Task details -
The whole listing needs retyping exactly; keep the pictures out of it.

Records for this task -

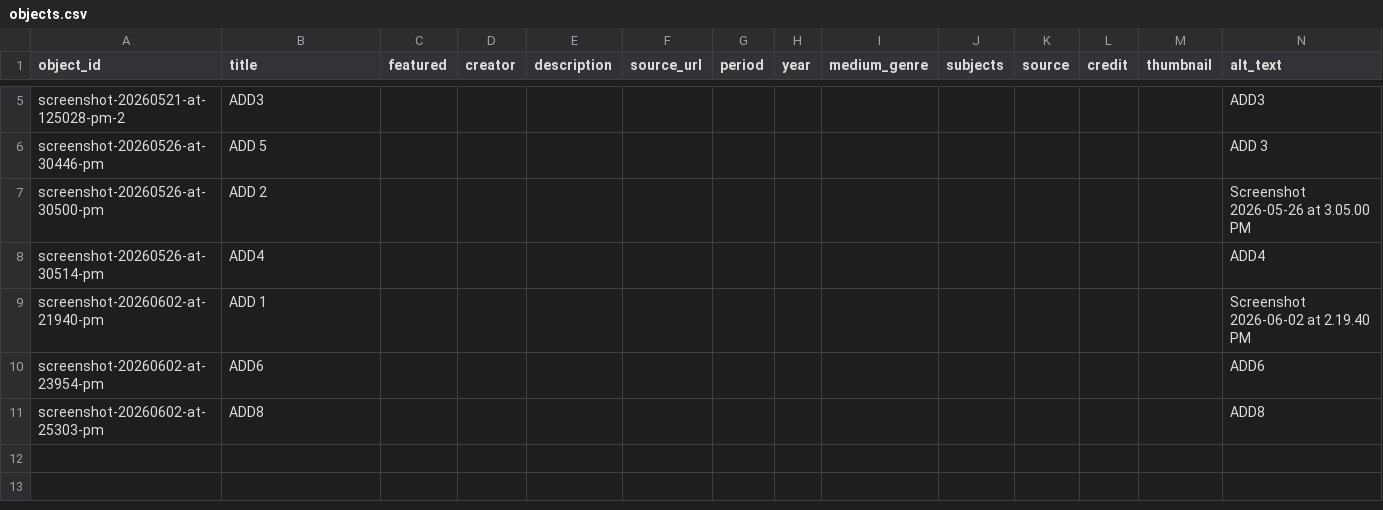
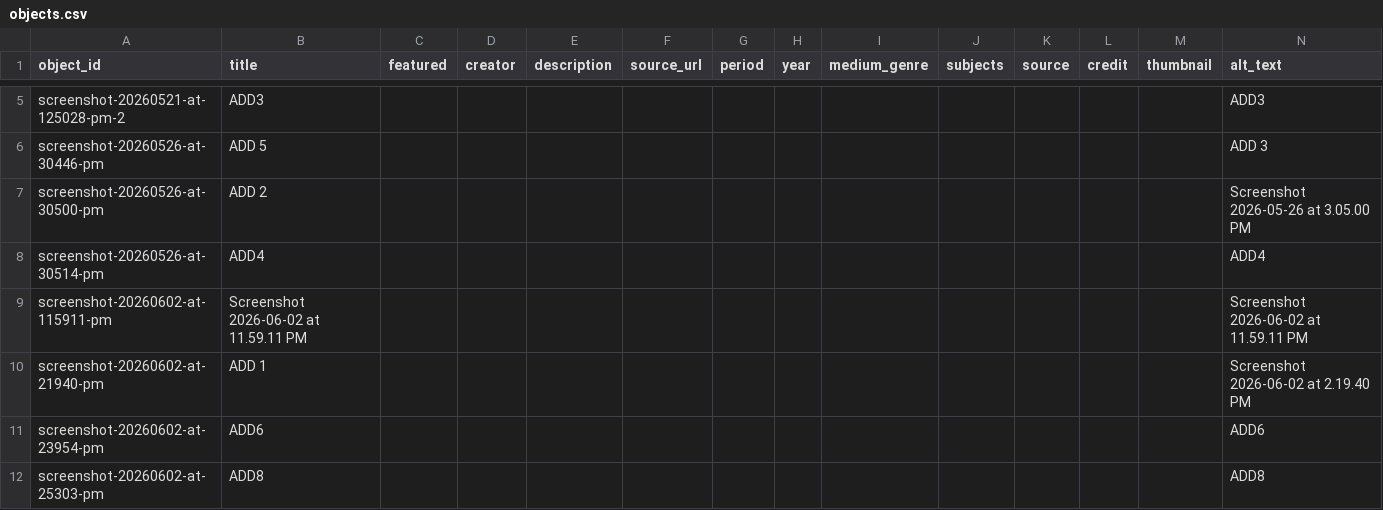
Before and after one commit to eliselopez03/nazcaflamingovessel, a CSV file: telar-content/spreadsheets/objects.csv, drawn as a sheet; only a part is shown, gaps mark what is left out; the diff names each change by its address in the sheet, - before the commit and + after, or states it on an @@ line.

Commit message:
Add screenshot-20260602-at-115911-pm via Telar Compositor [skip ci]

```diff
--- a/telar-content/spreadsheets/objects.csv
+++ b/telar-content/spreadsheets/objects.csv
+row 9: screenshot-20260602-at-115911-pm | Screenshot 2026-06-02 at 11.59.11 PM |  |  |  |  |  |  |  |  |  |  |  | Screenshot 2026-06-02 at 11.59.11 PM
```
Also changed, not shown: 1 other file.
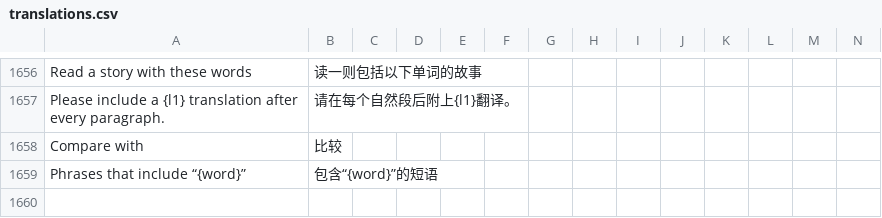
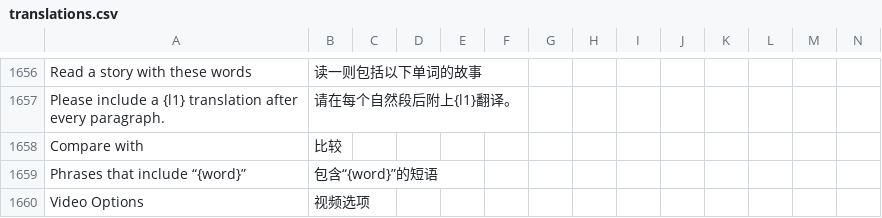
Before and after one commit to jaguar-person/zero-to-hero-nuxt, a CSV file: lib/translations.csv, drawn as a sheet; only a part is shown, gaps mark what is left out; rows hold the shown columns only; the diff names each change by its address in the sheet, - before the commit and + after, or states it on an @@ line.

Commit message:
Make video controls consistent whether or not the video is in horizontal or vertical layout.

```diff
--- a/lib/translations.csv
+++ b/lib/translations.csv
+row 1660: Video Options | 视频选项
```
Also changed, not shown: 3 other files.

Solution to this task -
Before and after one commit to eliselopez03/nazcaflamingovessel, a CSV file: telar-content/spreadsheets/objects.csv, drawn as a sheet; only a part is shown, gaps mark what is left out; the diff names each change by its address in the sheet, - before the commit and + after, or states it on an @@ line.

Commit message:
Add screenshot-20260602-at-115911-pm via Telar Compositor [skip ci]

```diff
--- a/telar-content/spreadsheets/objects.csv
+++ b/telar-content/spreadsheets/objects.csv
+row 9: screenshot-20260602-at-115911-pm | Screenshot 2026-06-02 at 11.59.11 PM |  |  |  |  |  |  |  |  |  |  |  | Screenshot 2026-06-02 at 11.59.11 PM
```
Also changed, not shown: 1 other file.
Before and after one commit to jaguar-person/zero-to-hero-nuxt, a CSV file: lib/translations.csv, drawn as a sheet; only a part is shown, gaps mark what is left out; rows hold the shown columns only; the diff names each change by its address in the sheet, - before the commit and + after, or states it on an @@ line.

Commit message:
Make video controls consistent whether or not the video is in horizontal or vertical layout.

```diff
--- a/lib/translations.csv
+++ b/lib/translations.csv
+row 1660: Video Options | 视频选项
```
Also changed, not shown: 3 other files.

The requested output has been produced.